Let $Con(\mathtt{ZFC}, n)$ denote the statement "$\mathtt{ZFC}$ cannot prove the contradiction within $n$ steps (or better within $n$ symbols) within a given proof system (say a natural deduction to avoid trivialities)". Suppose that ($\mathtt{ZFC}$ is consistent and) $\mathtt{ZFC} \models Con(\mathtt{ZFC}, n)$, then since the sentence could be represented as a first order statement using codings for proofs, by Godel's completeness theorem, it can be proved as well. Or more directly (without the assumption of the consistency of $\mathtt{ZFC}$) one could produce an algorithm that would enumerate all the possible statements provable within $n$ steps from $\mathtt{ZFC}$ and then it would check if such a statement is a contradiction or not and output the corresponding proof in $\mathtt{ZFC}$ of $Con(\mathtt{ZFC}, n)$. But any such proof for all statements derivable in $n$ steps would be very large, at least of size $O(n)$.

Therefore, is there a large natural number $n > 2^{100}$ and a proof in no more than $n$ steps (symbols) in $\mathtt{ZFC}$ of the sentence $Con(\mathtt{ZFC}, 2^n)$?

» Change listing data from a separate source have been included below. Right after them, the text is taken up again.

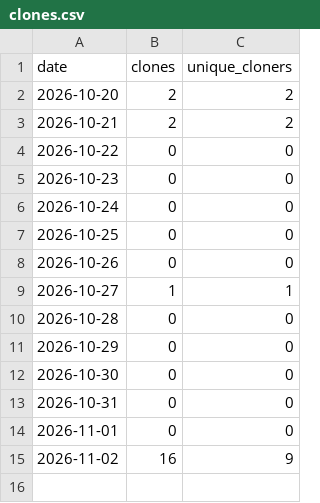
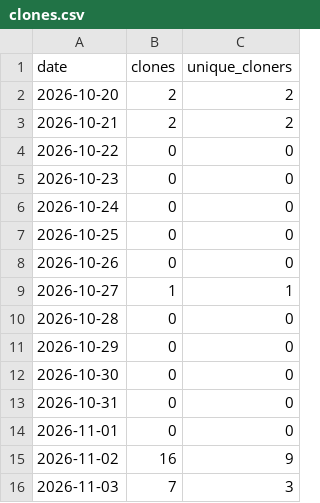
Before and after one commit to Boadiwaa/decodemylabs, a CSV file: clones.csv, drawn as a sheet.

```diff
--- a/clones.csv
+++ b/clones.csv
@@ -15 +15,2 @@ date,clones,unique_cloners
 2026-11-02,16,9
+2026-11-03,7,3
```
Also changed, not shown: paths.csv, views.csv, 2 other files.
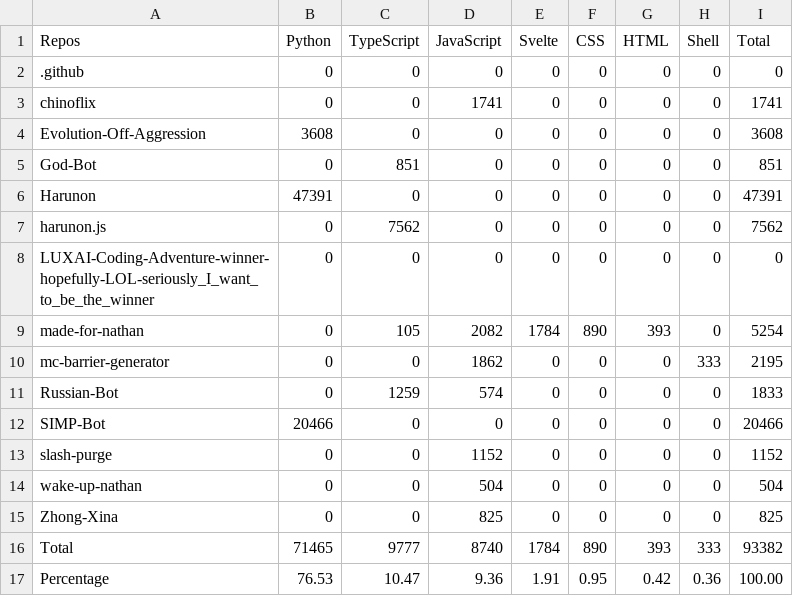
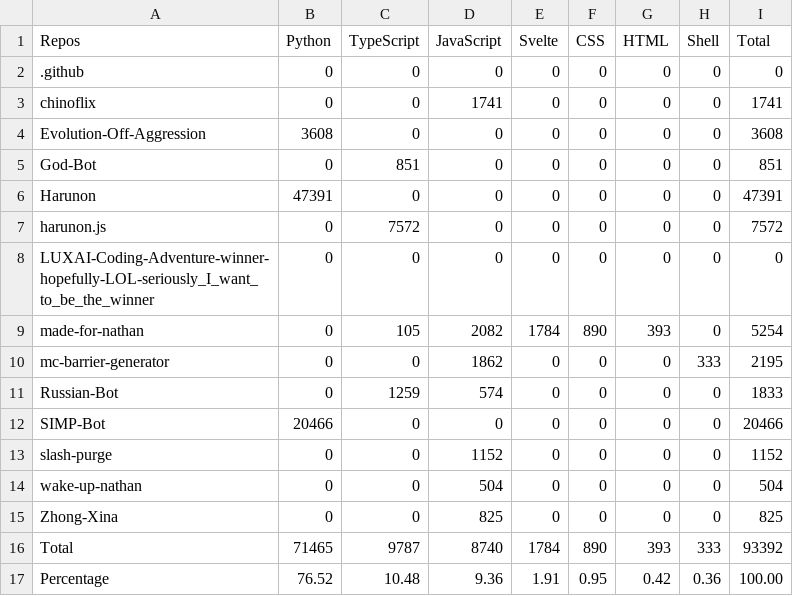
Before and after one commit to CarelessDev/Auto-Language-Stats, a CSV file: example/lang.csv, drawn as a sheet.

```diff
--- a/example/lang.csv
+++ b/example/lang.csv
@@ -6,3 +6,3 @@ God-Bot,0,851,0,0,0,0,0,851,
 Harunon,47391,0,0,0,0,0,0,47391,
-harunon.js,0,7562,0,0,0,0,0,7562,
+harunon.js,0,7572,0,0,0,0,0,7572,
 LUXAI-Coding-Adventure-winner-hopefully-LOL-seriously_I_want_to_be_the_winner,0,0,0,0,0,0,0,0,
@@ -15,3 +15,3 @@ wake-up-nathan,0,0,504,0,0,0,0,504,
 Zhong-Xina,0,0,825,0,0,0,0,825,
-Total,71465,9777,8740,1784,890,393,333,93382,
-Percentage,76.53,10.47,9.36,1.91,0.95,0.42,0.36,100.00,
+Total,71465,9787,8740,1784,890,393,333,93392,
+Percentage,76.52,10.48,9.36,1.91,0.95,0.42,0.36,100.00,
```
Also changed, not shown: 1 other file.
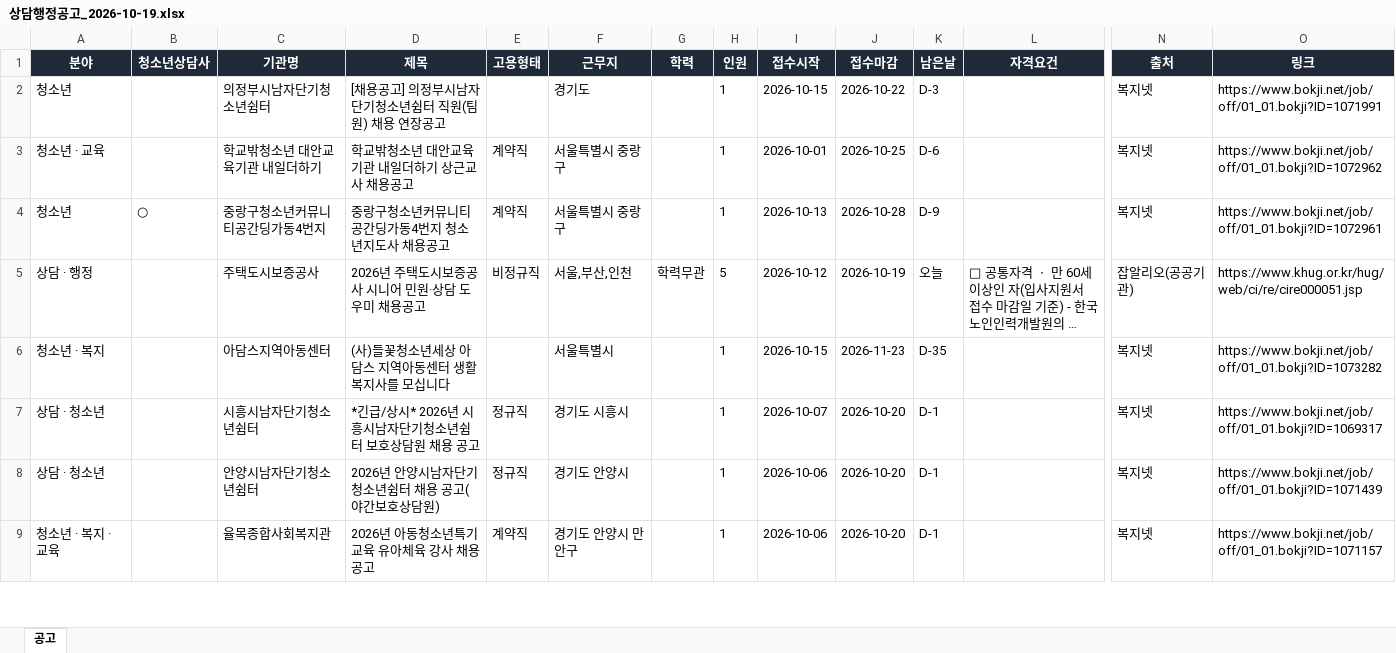
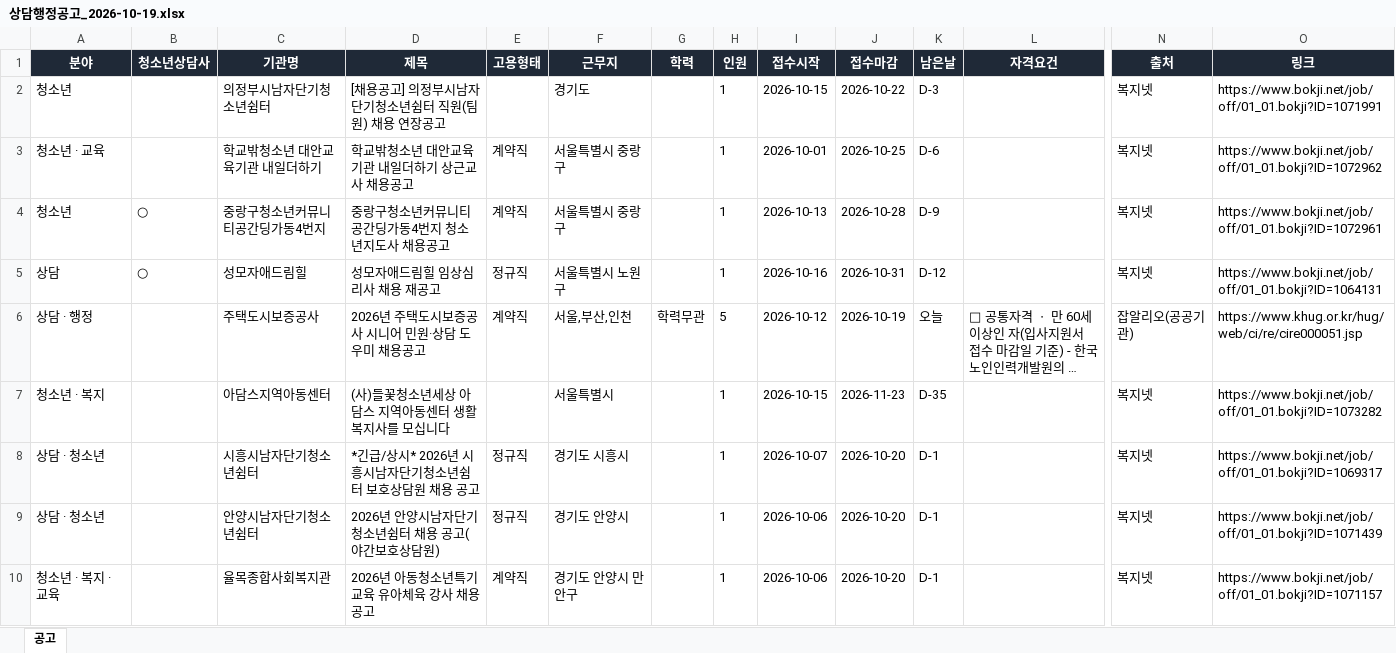
Before and after one commit to hongyul67-cpu/sangdam-chaeyong, an Excel workbook: docs/files/2026-10-19/상담행정공고_2026-10-19.xlsx, sheet 공고, drawn as a sheet; only a part is shown, gaps mark what is left out; long unchanged cells end in …; values as stored, in another font and other column widths than the file's, no borders; addresses are those after the commit; rows hold the shown columns only; the diff covers the shown part only; the diff names each change by its address in the sheet, - before the commit and + after, or states it on an @@ line.

```diff
--- a/docs/files/2026-10-19/상담행정공고_2026-10-19.xlsx (sheet 공고)
+++ b/docs/files/2026-10-19/상담행정공고_2026-10-19.xlsx (sheet 공고)
+row 5: 상담 | ○ | 성모자애드림힐 | 성모자애드림힐 임상심리사 채용 재공고 | 정규직 | 서울특별시 노원구 |  | 1 | 2026-10-16 | 2026-10-31 | D-12 |  | 복지넷 | https://www.bokji.net/job/off/01_01.bokji?ID=1064131
-E6 (고용형태): 비정규직
+E6 (고용형태): 계약직
```
Also changed, not shown: 2 added rows and 2 edited cells elsewhere in this sheet, docs/files/상담행정공고_최신.xlsx, 7 other files.
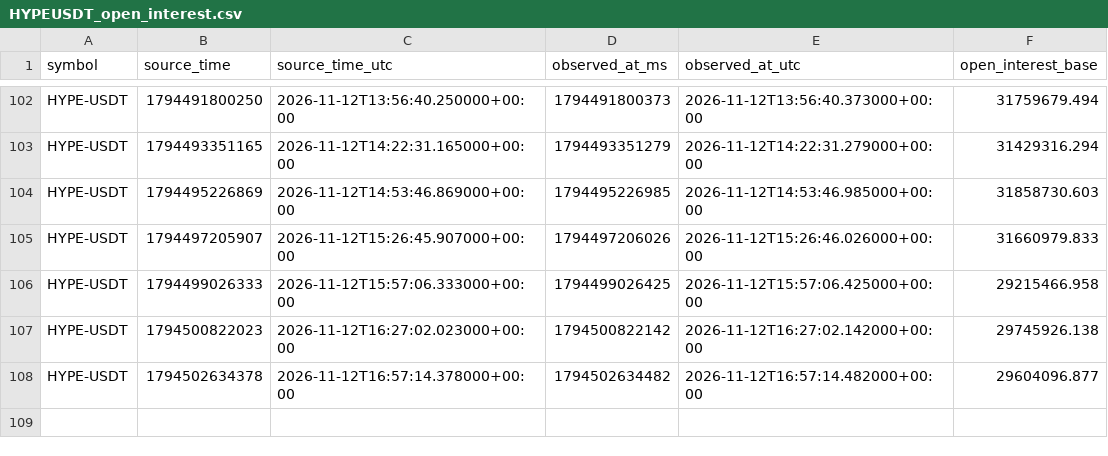
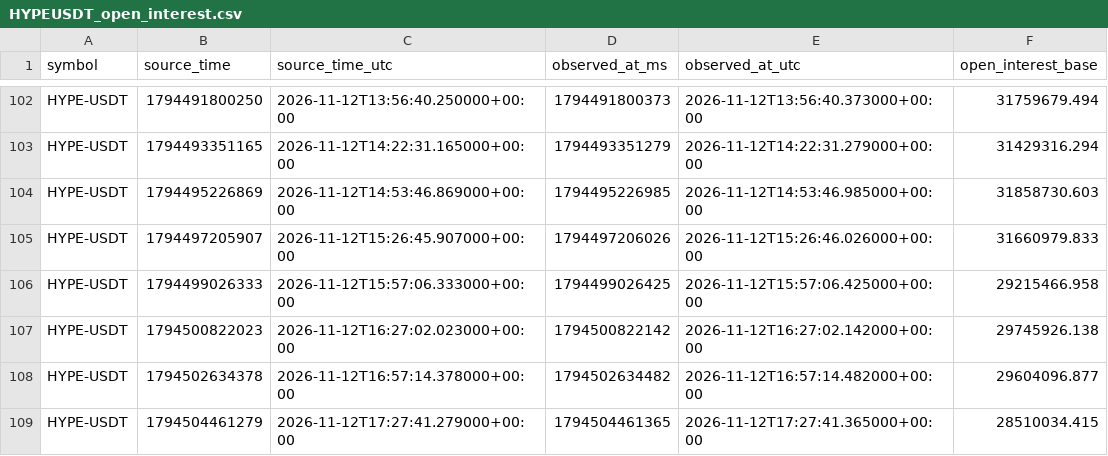
Before and after one commit to Gamadril34rus/astra_bot, a CSV file: data/bingx_usdm/open_interest/HYPEUSDT_open_interest.csv, drawn as a sheet; only a part is shown, gaps mark what is left out.

```diff
--- a/data/bingx_usdm/open_interest/HYPEUSDT_open_interest.csv
+++ b/data/bingx_usdm/open_interest/HYPEUSDT_open_interest.csv
@@ -108 +108,2 @@ HYPE-USDT,1794500822023,2026-11-12T16:27:02.023000+00:00,1794500822142,2026-11-1
 HYPE-USDT,1794502634378,2026-11-12T16:57:14.378000+00:00,1794502634482,2026-11-12T16:57:14.482000+00:00,29604096.877
+HYPE-USDT,1794504461279,2026-11-12T17:27:41.279000+00:00,1794504461365,2026-11-12T17:27:41.365000+00:00,28510034.415
```
Also changed, not shown: data/bingx_usdm/HYPEUSDT_30m.csv, data/bingx_usdm/open_interest/BTCUSDT_open_interest.csv, 9 other files.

lengthof the proof, measured by the total number of symbols used in it? $\endgroup$ – Joel David Hamkins Jan 27 '15 at 14:37